A growing number of books on educational «crisis» and university reform have appeared in recent years. Few of these works, however, substantively clarify the idea of the university as such. Karl Jaspers (1883-1969) published three different monographs with the title
Die Idee der Universität in 1923, 1946 and 1961. His 1933 «Theses» on university rejuvenation were a direct response to Heidegger's Rectorial Address and the developing Nazi university constitution of the Land of Baden. The nine essays herein explore aspects of Jaspers's
Universitätsidee in relation to his philosophical thinking as a whole, the thought of other philosophers, larger issues of history, and our contemporary educational situation. Contributors include Raymond Langley, Kurt Salamun, George B. Pepper, Charles Courtney, Gregory J. Walters, Arthur L. Kennedy, Hanna Buczynska-Garewicz, Timothy Fuller, and Stephen A. Erickson.
Frankfurt/M., Berlin, Bern, New York, Paris, Wien, 1996. 167 pp.
Contents: Jaspers's Three Critiques of the University (R. Langley) - The Concept of Liberality in Jaspers's Philosophy and
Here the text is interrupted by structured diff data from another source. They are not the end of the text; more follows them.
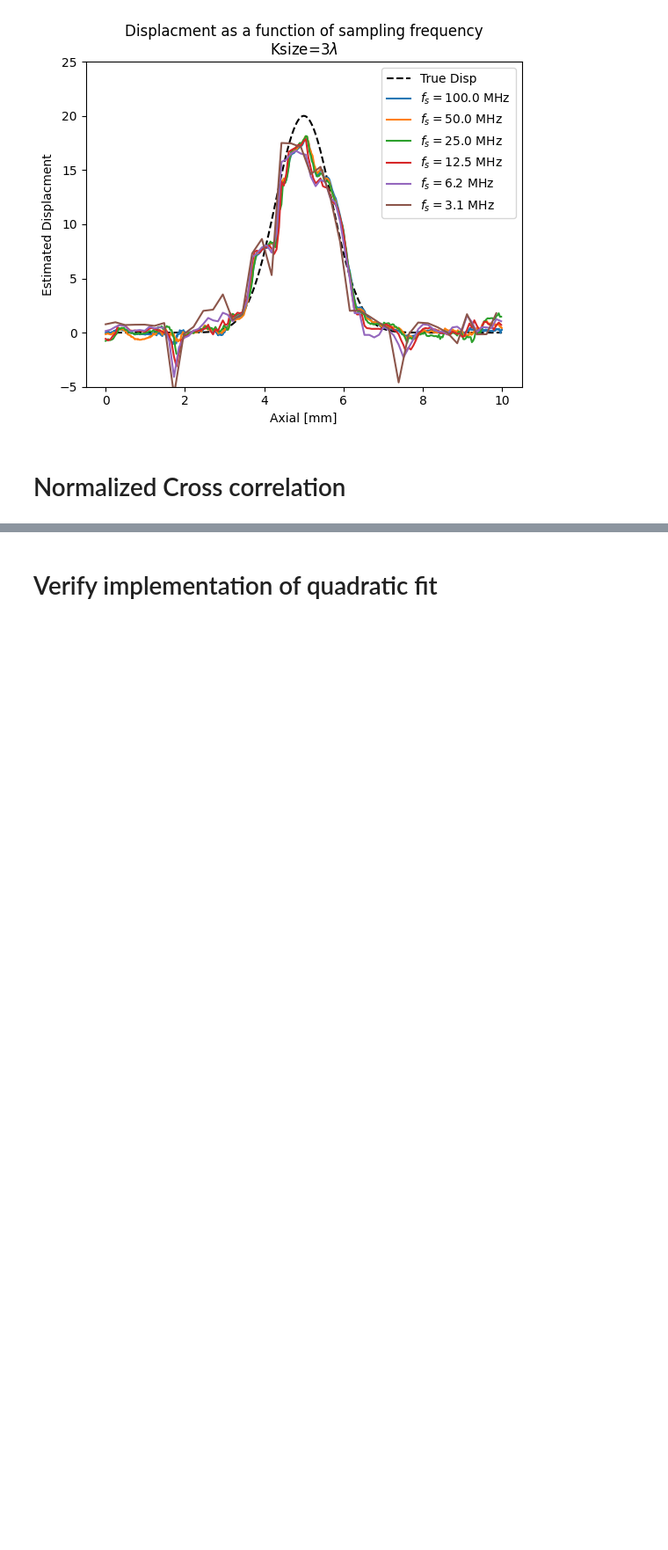
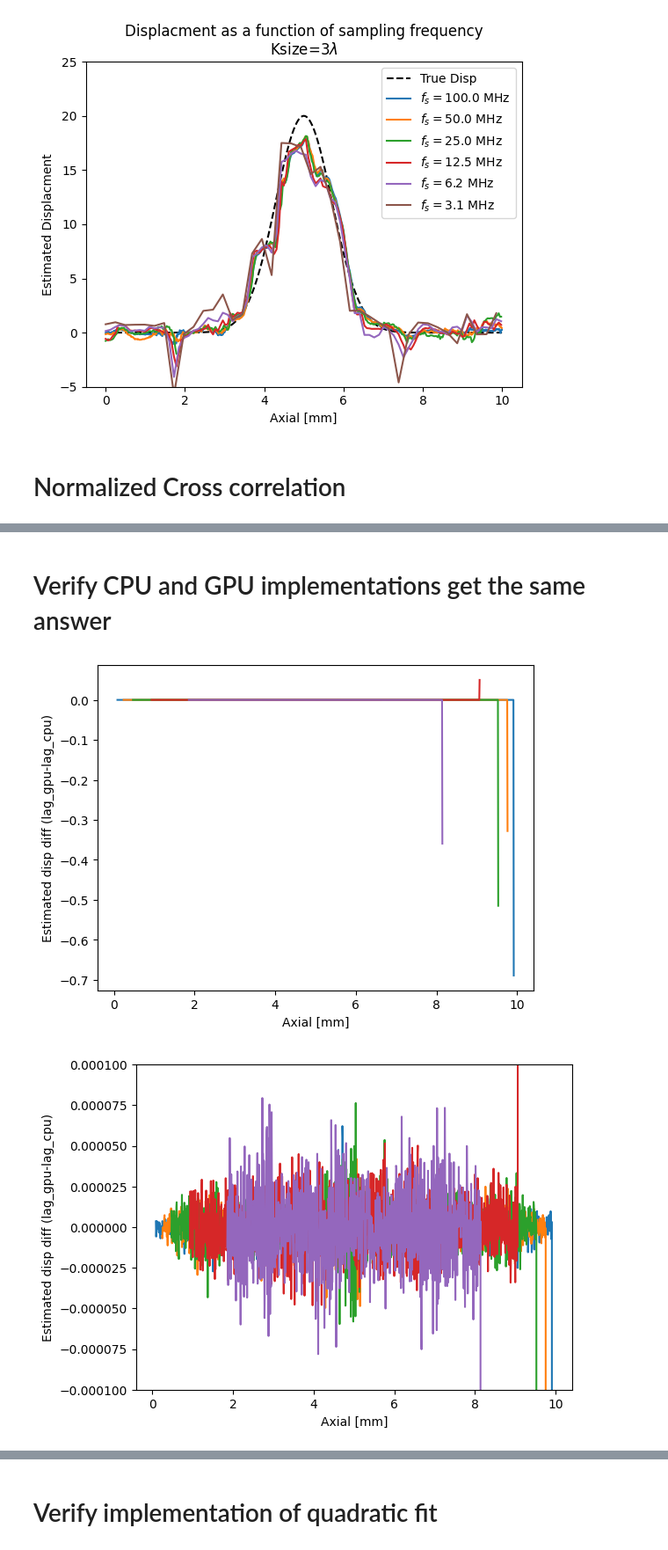
Before and after one commit to wewightman/pyusel-dispest, a Jupyter notebook: examples/partmotion.ipynb, the cells around one changed output, grey strips where cells are left out. Shown at 88% size. Saved outputs shown, nothing was run; the diff lists cells and outputs as text; code cells hidden in the pictures; blank space fills up the shorter version.

```diff
--- a/examples/partmotion.ipynb
+++ b/examples/partmotion.ipynb
@@ -276,0 +330,39 @@ plt.show()
+# %% [markdown]
+# Verify CPU and GPU implementations get the same answer
+# %%
+lag_diffs = []
+plt.figure()
+for lag_cpu, lag_gpu, x_cpu in zip(dxs_cpu, dxs_gpu, xms_cpu):
+    plt.plot(x_cpu, lag_gpu-lag_cpu)
+plt.xlabel("Axial [mm]")
+plt.ylabel("Estimated disp diff (lag_gpu-lag_cpu)")
+plt.show()
+
+lag_diffs = []
+plt.figure()
+for lag_cpu, lag_gpu, x_cpu in zip(dxs_cpu, dxs_gpu, xms_cpu):
+    plt.plot(x_cpu, lag_gpu-lag_cpu)
+plt.xlabel("Axial [mm]")
+plt.ylabel("Estimated disp diff (lag_gpu-lag_cpu)")
+plt.ylim(-1E-4, 1E-4)
+plt.show()
+
+plt.figure()
+plotlabels = True
+for lag_cpu, lag_gpu, x_cpu in zip(dxs_cpu, dxs_gpu, xms_cpu):
+    if plotlabels:
+        plt.scatter(x_cpu[-1], lag_gpu[-1], color='red', label='GPU')
+        plt.scatter(x_cpu[-1], lag_cpu[-1], color='black', label='CPU')
+        plotlabels=False
+    else:
+        plt.scatter(x_cpu[-1], lag_gpu[-1], color='red')
+        plt.scatter(x_cpu[-1], lag_cpu[-1], color='black')
+
+plt.xlabel("Axial [mm]")
+plt.ylabel("Estimated disp diff (lag_gpu-lag_cpu)")
+plt.legend()
+# plt.ylim(-1E-4, 1E-4)
+plt.show()
+# %% [output]
+[figure, added]
+[figure, added]
```
Also changed, not shown: parts of 6 cells of this notebook, 5 other files.
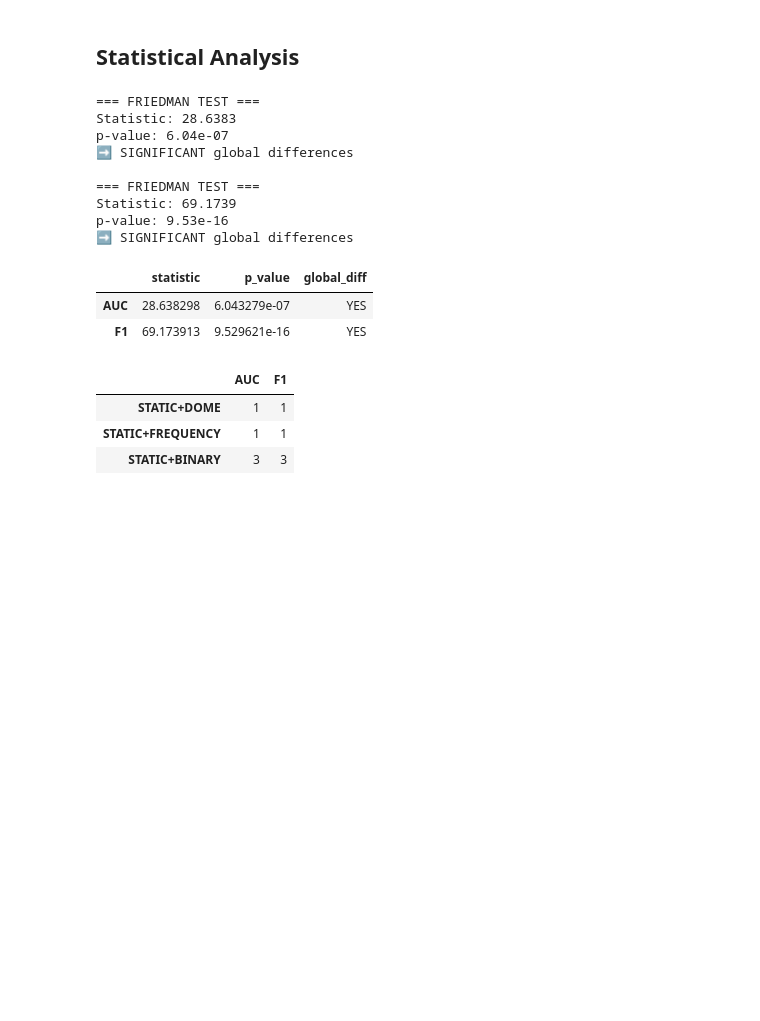
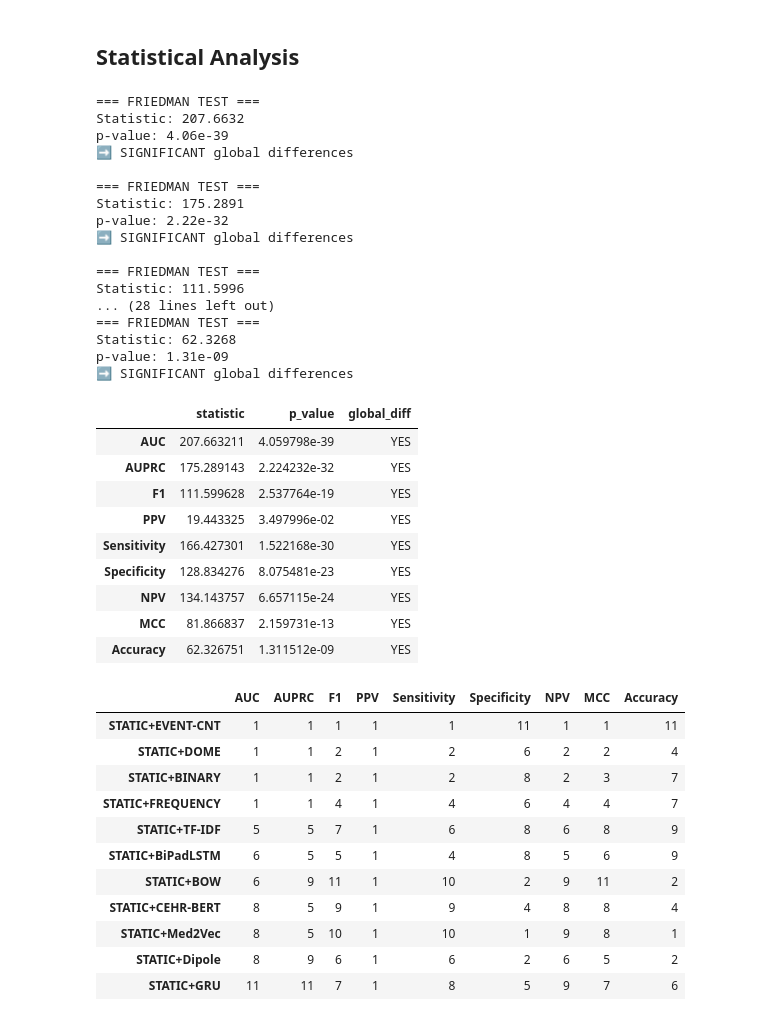
Before and after one commit to giordamaug/Relational_EHR_data_to_Longitudinal_Patient_Trajectories, a Jupyter notebook: run_experiments.ipynb, the cells around one changed output. Cells and saved outputs as stored; diff of their text form; code cells hidden in the pictures; blank space fills up the shorter version.

```diff
--- a/run_experiments.ipynb
+++ b/run_experiments.ipynb
@@ -82,33 +108,58 @@ plot_radar(table,title=f"{dataset}")
 # %%
 import pickle
 import pandas as pd
 from scripts.stats import stats_analysis
 # Load results
-results = {m: {} for m in methods.split(' ')}
+meths = methods.split(' ')
+meths.remove('STATIC')
+results = {m: {} for m in meths}
 for i in range(iter):
-    for m in methods.split(' '):
+    for m in meths:
         meth = m.replace('+','_')
         path = (f"{results_dir}/results_{dataset}_{meth}_ITER{i}.pkl")
         with open(path, "rb") as f:
             results[m][i] = pickle.load(f)
-friedman_df, ranking_table = stats_analysis(results, metrics, methods.split(' '), iter)
+friedman_df, ranking_table = stats_analysis(results, metrics, meths, iter)
 friedman_df["p_value"] = pd.to_numeric(friedman_df["p_value"], errors="raise").astype(float)
 display(friedman_df)
 display(ranking_table)
 # %% [output]
 === FRIEDMAN TEST ===
-Statistic: 28.6383
-p-value: 6.04e-07
+Statistic: 207.6632
+p-value: 4.06e-39
 ➡️ SIGNIFICANT global differences
 
 === FRIEDMAN TEST ===
-Statistic: 69.1739
-p-value: 9.53e-16
+Statistic: 175.2891
+p-value: 2.22e-32
 ➡️ SIGNIFICANT global differences
+
+=== FRIEDMAN TEST ===
+Statistic: 111.5996
+... (28 lines left out)
+=== FRIEDMAN TEST ===
+Statistic: 62.3268
+p-value: 1.31e-09
+➡️ SIGNIFICANT global differences
 |  | statistic | p_value | global_diff |
-| AUC | 28.638298 | 6.043279e-07 | YES |
-| F1 | 69.173913 | 9.529621e-16 | YES |
+| AUC | 207.663211 | 4.059798e-39 | YES |
+| AUPRC | 175.289143 | 2.224232e-32 | YES |
+| F1 | 111.599628 | 2.537764e-19 | YES |
+| PPV | 19.443325 | 3.497996e-02 | YES |
+| Sensitivity | 166.427301 | 1.522168e-30 | YES |
+| Specificity | 128.834276 | 8.075481e-23 | YES |
+| NPV | 134.143757 | 6.657115e-24 | YES |
+| MCC | 81.866837 | 2.159731e-13 | YES |
+| Accuracy | 62.326751 | 1.311512e-09 | YES |
-|  | AUC | F1 |
-| STATIC+DOME | 1 | 1 |
-| STATIC+FREQUENCY | 1 | 1 |
-| STATIC+BINARY | 3 | 3 |
+|  | AUC | AUPRC | F1 | PPV | Sensitivity | Specificity | NPV | MCC | Accuracy |
+| STATIC+EVENT-CNT | 1 | 1 | 1 | 1 | 1 | 11 | 1 | 1 | 11 |
+| STATIC+DOME | 1 | 1 | 2 | 1 | 2 | 6 | 2 | 2 | 4 |
+| STATIC+BINARY | 1 | 1 | 2 | 1 | 2 | 8 | 2 | 3 | 7 |
+| STATIC+FREQUENCY | 1 | 1 | 4 | 1 | 4 | 6 | 4 | 4 | 7 |
+| STATIC+TF-IDF | 5 | 5 | 7 | 1 | 6 | 8 | 6 | 8 | 9 |
+| STATIC+BiPadLSTM | 6 | 5 | 5 | 1 | 4 | 8 | 5 | 6 | 9 |
+| STATIC+BOW | 6 | 9 | 11 | 1 | 10 | 2 | 9 | 11 | 2 |
+| STATIC+CEHR-BERT | 8 | 5 | 9 | 1 | 9 | 4 | 8 | 8 | 4 |
+| STATIC+Med2Vec | 8 | 5 | 10 | 1 | 10 | 1 | 9 | 8 | 1 |
+| STATIC+Dipole | 8 | 9 | 6 | 1 | 6 | 2 | 6 | 5 | 2 |
+| STATIC+GRU | 11 | 11 | 7 | 1 | 8 | 5 | 9 | 7 | 6 |
```
Also changed, not shown: parts of 6 cells of this notebook.
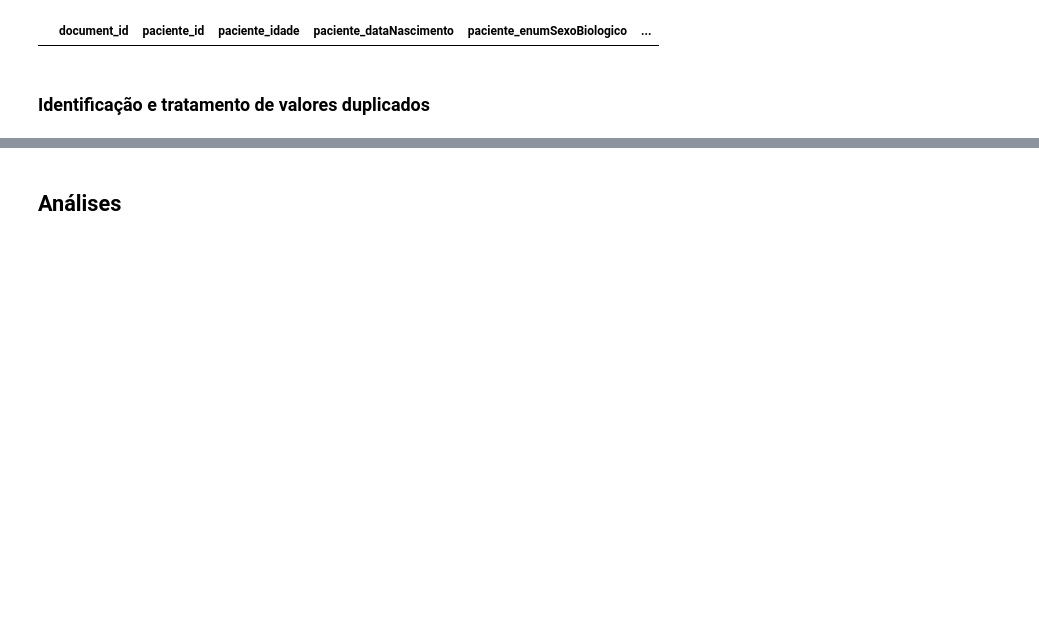
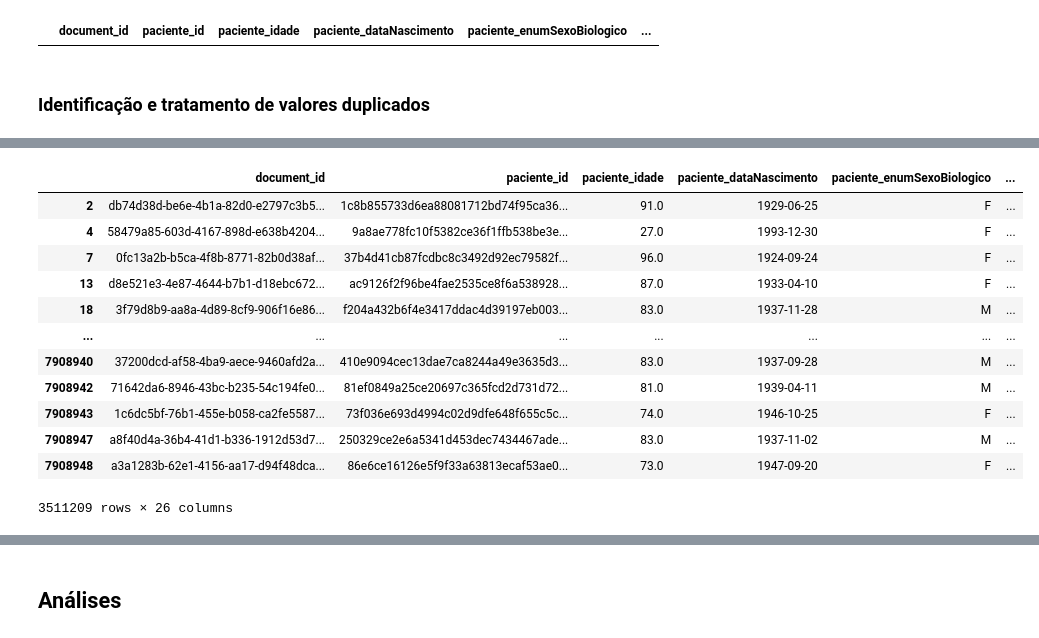
Before and after one commit to massaoiwanaga/topespsi, a Jupyter notebook: TESI_VAC_COVID.ipynb, the cells around one changed output, grey strips where cells are left out. Saved outputs shown, nothing was run; the diff lists cells and outputs as text; code cells hidden in the pictures; blank space fills up the shorter version.

```diff
--- a/TESI_VAC_COVID.ipynb
+++ b/TESI_VAC_COVID.ipynb
@@ -458,0 +538,17 @@ dtype: int64
+# %%
+# teste de remoção de duplicados
+df_vacinacao.drop_duplicates(subset=['paciente_id', 'vacina_dataAplicacao'], keep='first')
+# %% [output]
+|  | document_id | paciente_id | paciente_idade | paciente_dataNascimento | paciente_enumSexoBiologico | ... |
+| 2 | db74d38d-be6e-4b1a-82d0-e2797c3b5... | 1c8b855733d6ea88081712bd74f95ca36... | 91.0 | 1929-06-25 | F | ... |
+| 4 | 58479a85-603d-4167-898d-e638b4204... | 9a8ae778fc10f5382ce36f1ffb538be3e... | 27.0 | 1993-12-30 | F | ... |
+| 7 | 0fc13a2b-b5ca-4f8b-8771-82b0d38af... | 37b4d41cb87fcdbc8c3492d92ec79582f... | 96.0 | 1924-09-24 | F | ... |
+| 13 | d8e521e3-4e87-4644-b7b1-d18ebc672... | ac9126f2f96be4fae2535ce8f6a538928... | 87.0 | 1933-04-10 | F | ... |
+| 18 | 3f79d8b9-aa8a-4d89-8cf9-906f16e86... | f204a432b6f4e3417ddac4d39197eb003... | 83.0 | 1937-11-28 | M | ... |
+| ... | ... | ... | ... | ... | ... | ... |
+| 7908940 | 37200dcd-af58-4ba9-aece-9460afd2a... | 410e9094cec13dae7ca8244a49e3635d3... | 83.0 | 1937-09-28 | M | ... |
+| 7908942 | 71642da6-8946-43bc-b235-54c194fe0... | 81ef0849a25ce20697c365fcd2d731d72... | 81.0 | 1939-04-11 | M | ... |
+| 7908943 | 1c6dc5bf-76b1-455e-b058-ca2fe5587... | 73f036e693d4994c02d9dfe648f655c5c... | 74.0 | 1946-10-25 | F | ... |
+| 7908947 | a8f40d4a-36b4-41d1-b336-1912d53d7... | 250329ce2e6a5341d453dec7434467ade... | 83.0 | 1937-11-02 | M | ... |
+| 7908948 | a3a1283b-62e1-4156-aa17-d94f48dca... | 86e6ce16126e5f9f33a63813ecaf53ae0... | 73.0 | 1947-09-20 | F | ... |
+3511209 rows × 26 columns
```
Also changed, not shown: parts of 17 cells of this notebook.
the Idea of the University (K. Salamun) - Jaspers's Response to Modernity: Critical Reflection on Communication, Science,
and Education (G. Pepper) - Existenz, The University, and Moral Education (C. Courtney) - Academic Freedom and the
University Idea: Jaspers and Newmann Compared (G. Walters) - The University as a Constituting Agent of Culture (A. Kennedy)
- Jaspers and University Self-Governance (H. Buczynska-Garewicz) - The University and the Experience of Transcendence (T.
Fuller) - The University and the Spirit (S. Erickson).